WHAT NEEDS TO BE DONE: Taking the records below, count the lines in which "string" appears and supply only the count.

::::

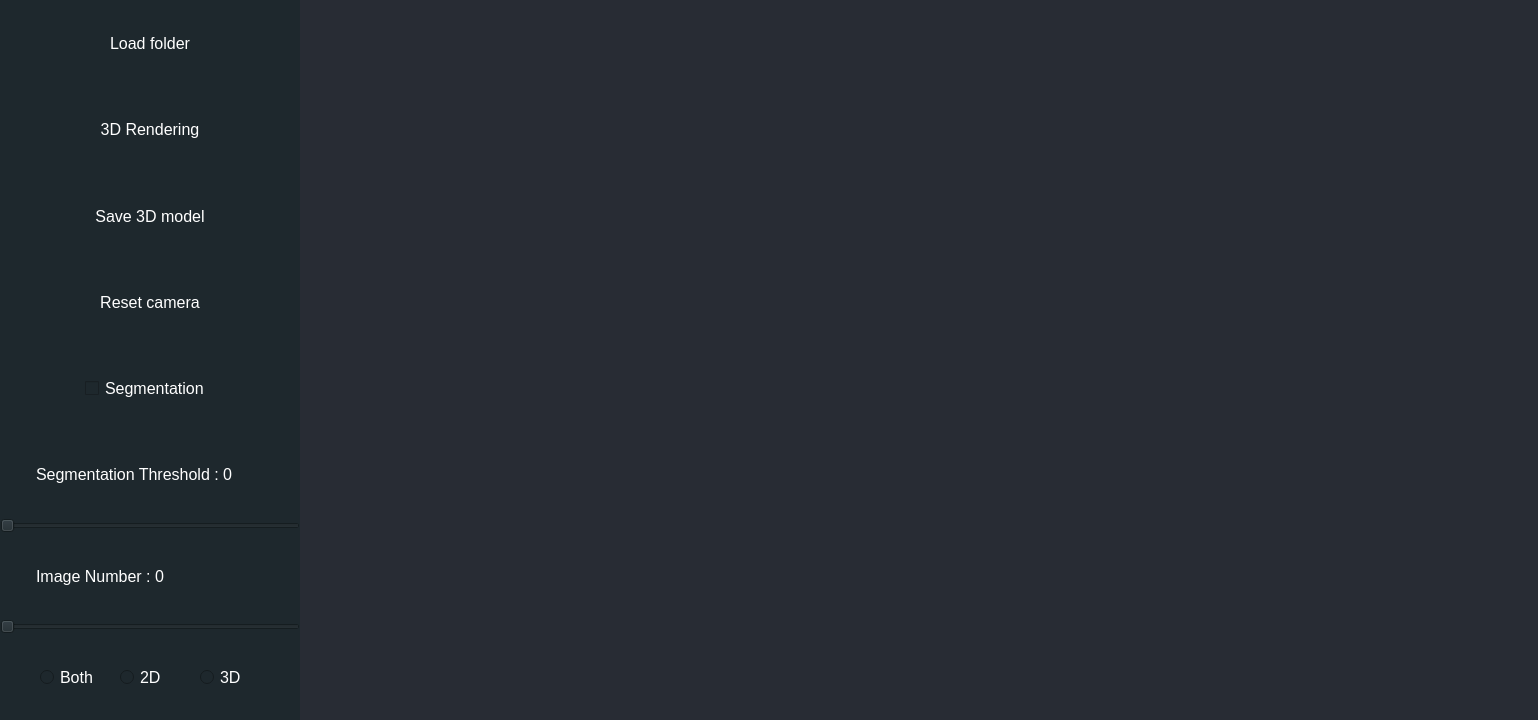
Old version of the form view.ui in the repository SylvainRajkoumar/medical-image-segmentation.
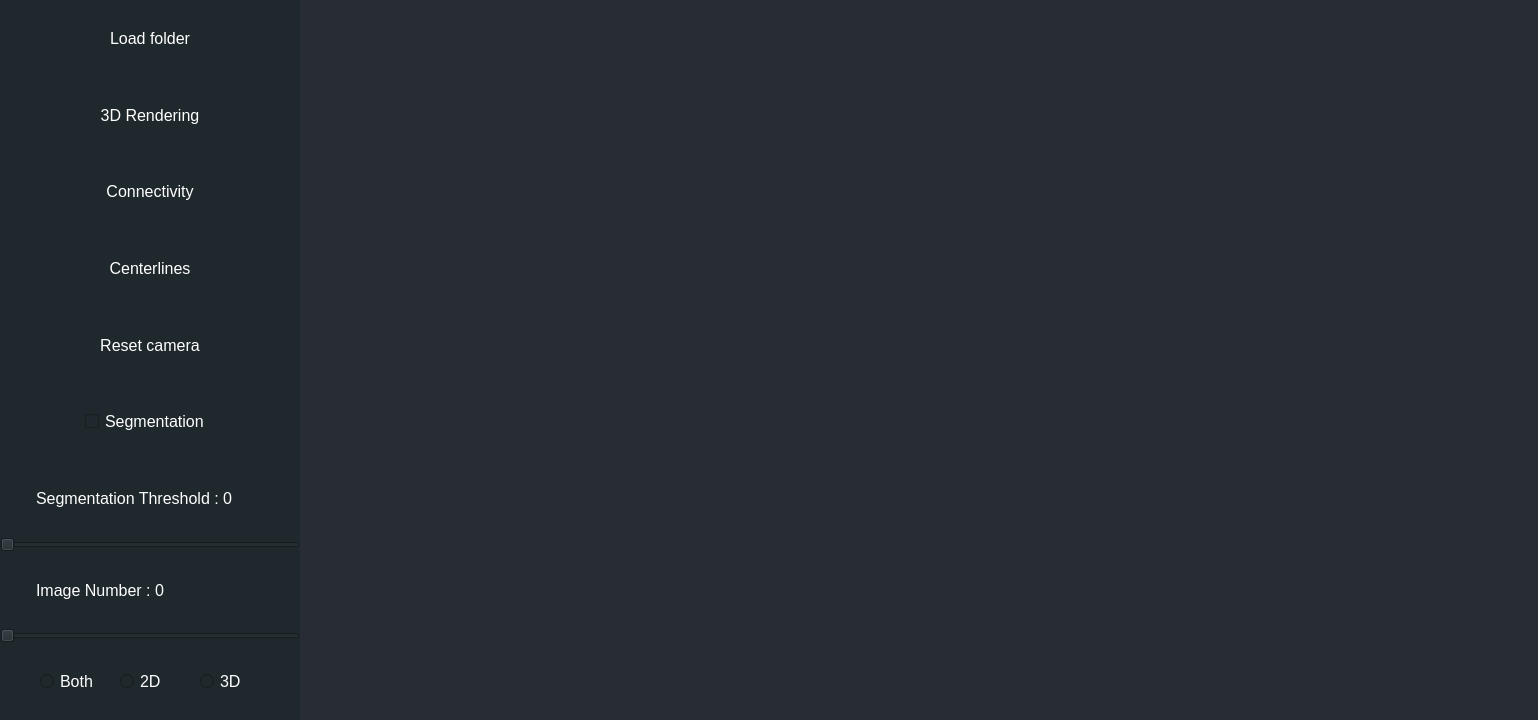
New version of the form.

```diff
--- a/view.ui
+++ b/view.ui
@@ -246,7 +246,32 @@
           </size>
          </property>
          <property name="text">
-          <string>Save 3D model</string>
+          <string>Connectivity</string>
+         </property>
+        </widget>
+       </item>
+       <item>
+        <widget class="QPushButton" name="centerline_button">
+         <property name="sizePolicy">
+          <sizepolicy hsizetype="Minimum" vsizetype="MinimumExpanding">
+           <horstretch>0</horstretch>
+           <verstretch>0</verstretch>
+          </sizepolicy>
+         </property>
+         <property name="minimumSize">
+          <size>
+           <width>300</width>
+           <height>0</height>
+          </size>
+         </property>
+         <property name="maximumSize">
+          <size>
+           <width>300</width>
+           <height>16777215</height>
+          </size>
+         </property>
+         <property name="text">
+          <string>Centerlines</string>
          </property>
         </widget>
        </item>
```
Left out of the diff: 2 changed lines with no effect on the pictures.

::::

TASK OUTPUT: 3